Whether images or video, these advertising materials have to serve a purpose—they have to sell the product better than text could do in the same space, and only then should they be used. That’s not to say pictures are any weaker than text—in many cases they are stronger. If you’re selling anything visual—a computer, a piece of software, a car, clothes—pictures and videos will help demonstrate the product much better than text could.
Using color to attract attention or amuse? Don’t bother unless it attracts the right kind of attention. As mentioned before, we’re not trying to attract a crowd—we’re trying to attract interested prospects, people who are interested in your product, so using color merely to attract attention or amuse should not be done. Of course the big advantage of the digital era is that what used to be expensive in direct mail advertising, ink and space, is now free on a computer screen. This gives us a lot more freedom to work with, but as anything, less restraint means more opportunity to steer of course, so keep your eyes focused on the target.
A mail order advertiser had a catalog. He needed a way to make it stand out from the rest since his clients probably had two or three similar catalogs from his competitors. Here’s what he did:
So he wrote a letter when he sent his catalog, and enclosed a personal card. He said, “You are a new customer, and we want to make you welcome. So when you send your order please enclose this card.
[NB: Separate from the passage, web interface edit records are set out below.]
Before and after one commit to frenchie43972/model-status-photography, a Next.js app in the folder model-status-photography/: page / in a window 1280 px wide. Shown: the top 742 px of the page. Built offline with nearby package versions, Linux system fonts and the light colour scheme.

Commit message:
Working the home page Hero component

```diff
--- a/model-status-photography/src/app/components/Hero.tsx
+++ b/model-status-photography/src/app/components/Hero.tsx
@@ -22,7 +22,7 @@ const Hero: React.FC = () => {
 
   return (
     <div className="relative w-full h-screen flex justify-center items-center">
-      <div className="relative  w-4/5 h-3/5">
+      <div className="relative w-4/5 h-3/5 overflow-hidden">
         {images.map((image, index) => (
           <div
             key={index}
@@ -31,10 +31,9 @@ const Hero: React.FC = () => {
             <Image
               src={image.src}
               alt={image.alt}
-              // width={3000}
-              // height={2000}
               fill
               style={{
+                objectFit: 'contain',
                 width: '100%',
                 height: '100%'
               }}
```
The writer wants to see that you get a gift with order—something you can keep.”
With an old customer he gave some other reason for the gift. The offer aroused curiosity. It gave preference to his catalog. Without some compelling reason for ordering elsewhere, the woman sent the order to him. The gift paid for itself several times over by bringing larger sales per catalog.
Another way to stand out is to show individuality. If you have some authority, use that authority in your business. There’s another Apple example that came to mind when reading the chapter on individuality, and that’s how they marketed their new iMovie software. Anyone could have demoed the software—it could have been Steve Jobs, who is a phenomenal salesman himself. But Jobs chose the developer of this software to present it himself on stage. Here’s the man who made this new release, and he’ll share with you why it’s so good. This gives the message a lot more authority. You know this guy knows what he’s talking about, and that he cares about what he has to say.
Hopkins raises a lot more points in the book, but it all boils down to one thing: testing. Scientific Advertising is a way of thinking about advertising. Advertising is not an exercise in throwing money at arty banners. It’s a tool to make money—a safe tool at that if executed correctly. Testing your campaigns allows you to find out what works in your market and what doesn’t. It allows you to fine tune your message and optimize its performance in the market. It allows you to kill off bad ideas so they’re no longer a money drain. It lets you advertise in a way that’s safe because the campaign has been tested, rather than throw the creatives you like at the market in the hope that it will work.
If it’s not possible to test, then you should learn from the campaigns of the past to see what methods work best, and apply them. For example, the things I’ve mentioned above like free trials, being specific, speaking from authority, have all been proven in the market, so making use of them should provide a decent start. Today, email marketing software like MailChimp offers tools to run A/B split tests, and services like Google Website Optimizer let you run the same for your website. Don’t leave money on the table by not using these opportunities.